Finding your way around an unfamiliar city can be daunting but a new fast train from Johannesburg’s airport
has made it a pleasure, writes Diana Streak.
Like much of South Africa, Johannesburg is a city of contradictions, and perhaps one of the starkest is its public transport. As the world’s largest city not situated on a river, lake or ocean, it relies on a sprawling network of roads and rail, although the lack of infrastructure means it’s geared to private motorists. Commuter trains and thousands of minibus taxis ferry workers from outlying black townships into the business centres.
For tourists arriving at OR Tambo International Airport, there are only two options; hire a car or take the Gautrain.
I first took the rapid rail Gautrain soon after the first phase was opened in 2010 and still have my original launch edition card. I must confess when a friend suggested I take a train in Johannesburg I was hugely sceptical. After all, this was a huge city of five million people with crime statistics as high as its skyscrapers. But I bit the bullet and was blown away by the experience. The station is part of the modern airport and easily accessible. It seemed like stepping into some Swiss efficiency project. It’s clean, safe and extremely convenient. A truly first-world facility in a country in which where poverty is never far from sight and the cost of catching the Gautrain could, for some, be half a day’s wages.
The Gautrain, so named after the province of Gauteng (formerly part of the Transvaal Province), runs from OR Tambo to Sandton, Johannesburg’s wealthiest suburb, where most international tourists would be based, in just 15 minutes. The second phase, opened in 2012, linked Johannesburg to Pretoria, South Africa’s capital, and has stops in the trendy suburb of Rosebank, Marlboro, Midrand, and the satellite city of Centurion (formerly Lyttelton and then Verwoerdburg).
Commuters have to buy a Gautrain Gold Card which they then load with however much travel they need. Fares vary from ZAR142 to 164 (about A$14-16) and the contactless smart card is tapped onto the sophisticated readers at the station entrances. The stations have very helpful staff who will either sell you a ticket or show you how to buy one from a vending machine.
The trains are carpeted with beautifully upholstered seats and are remarkably clean. Eating and drinking is forbidden and strictly policed. A friend who chews nicotine gum, years after stopping smoking, was apprehended by a security guard and told to get rid of it before he got on the train. Singapore anyone?

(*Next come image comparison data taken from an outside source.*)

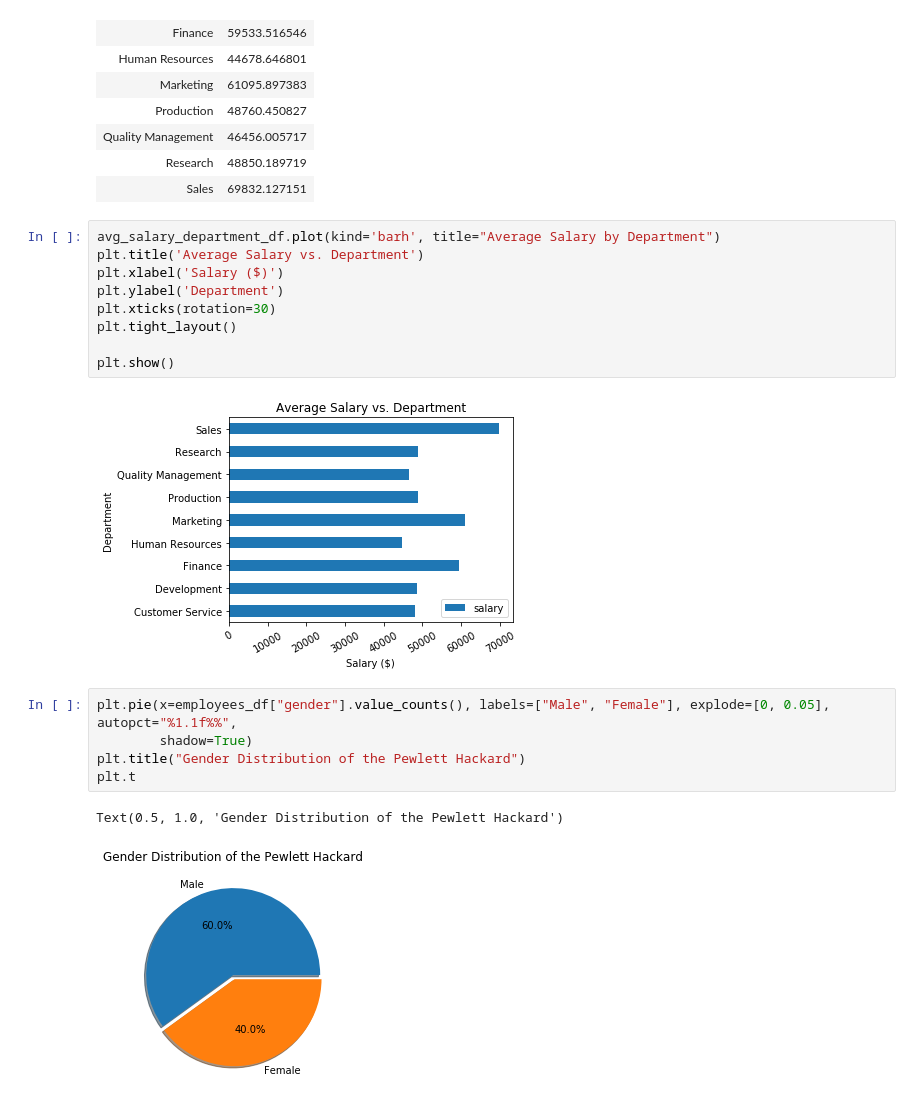
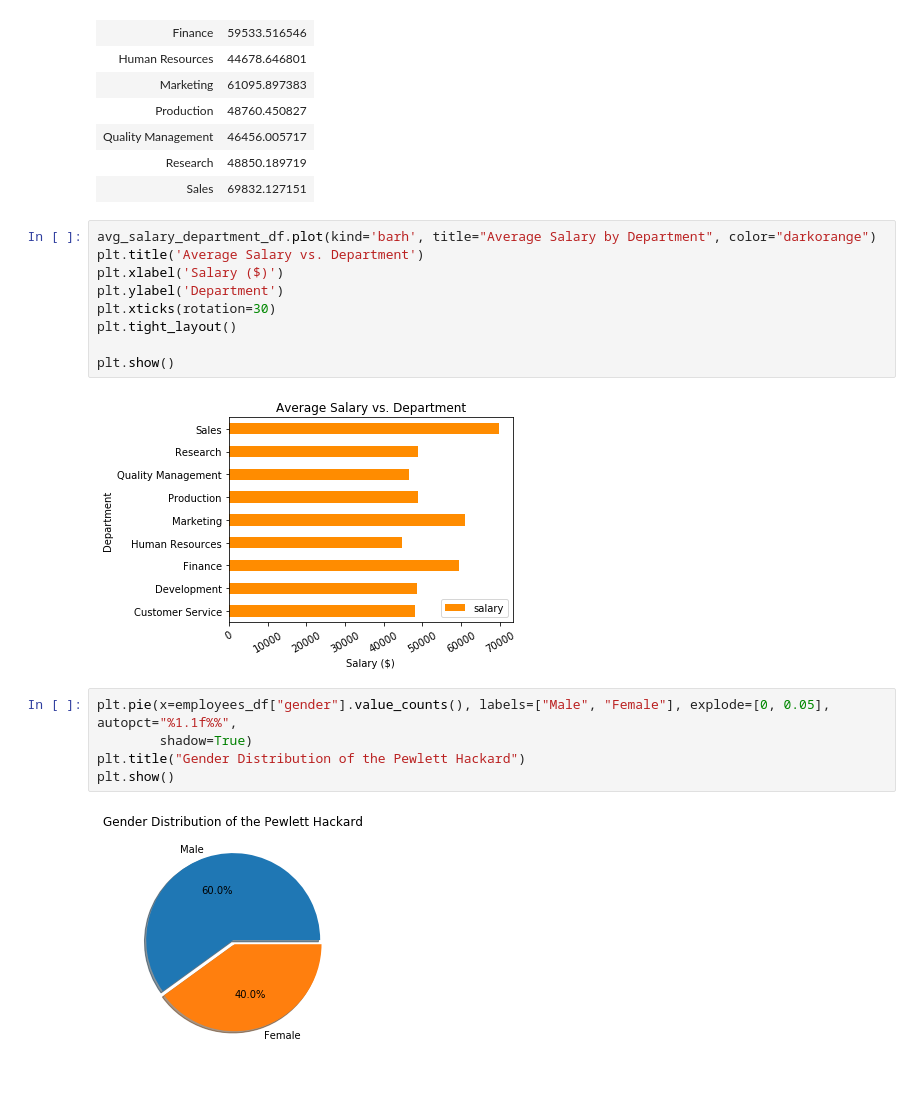
Before and after one commit to camiloibanez/Employee-Payroll-Analysis, a Jupyter notebook: EmployeeSQL/Employee data.ipynb, the cells around one changed output. Saved outputs shown, nothing was run; the diff lists cells and outputs as text.

```diff
--- a/EmployeeSQL/Employee data.ipynb
+++ b/EmployeeSQL/Employee data.ipynb
@@ -109,21 +110,20 @@ avg_salary_department_df.head(10)
 | Research | 48850.189719 |
 | Sales | 69832.127151 |
 # %%
-avg_salary_department_df.plot(kind='barh', title="Average Salary by Department")
+avg_salary_department_df.plot(kind='barh', title="Average Salary by Department", color="darkorange")
 plt.title('Average Salary vs. Department')
 plt.xlabel('Salary ($)')
 plt.ylabel('Department')
 plt.xticks(rotation=30)
 plt.tight_layout()
 
 plt.show()
 # %% [output]
-[figure, old version]
+[figure, new version]
 # %%
 plt.pie(x=employees_df["gender"].value_counts(), labels=["Male", "Female"], explode=[0, 0.05], autopct="%1.1f%%",
         shadow=True)
 plt.title("Gender Distribution of the Pewlett Hackard")
-plt.t
+plt.show()
 # %% [output]
-Text(0.5, 1.0, 'Gender Distribution of the Pewlett Hackard')
 [figure]
```
Also changed, not shown: parts of 3 cells of this notebook.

The 15 rules in signs throughout the carriages may seem a bit excessive but the authorities have left nothing to chance.
How about this one? “No helmets, hoodies, balaclavas and no soiled clothes permitted.” Soiled clothes?
And a bit like the quiet carriages in some European trains. “No disturbance of the peace. (No loud music, shouting or similar disturbances.)”
A few other choice rules:
- No begging, loitering, gambling allowed.
- No fire arms or dangerous weapons allowed. All fire arms and weapons to be handed in to the security office for safe-keeping.
- No informal trading.
It may seem over the top, but it makes using the Gautrain an increasingly popular choice for local business commuters, and a pleasure for those unfamiliar with Johannesburg. TTW
Diana Streak travelled to South Africa at her own expense. More information at www.gautrain.co.za. Photos © Diana Streak.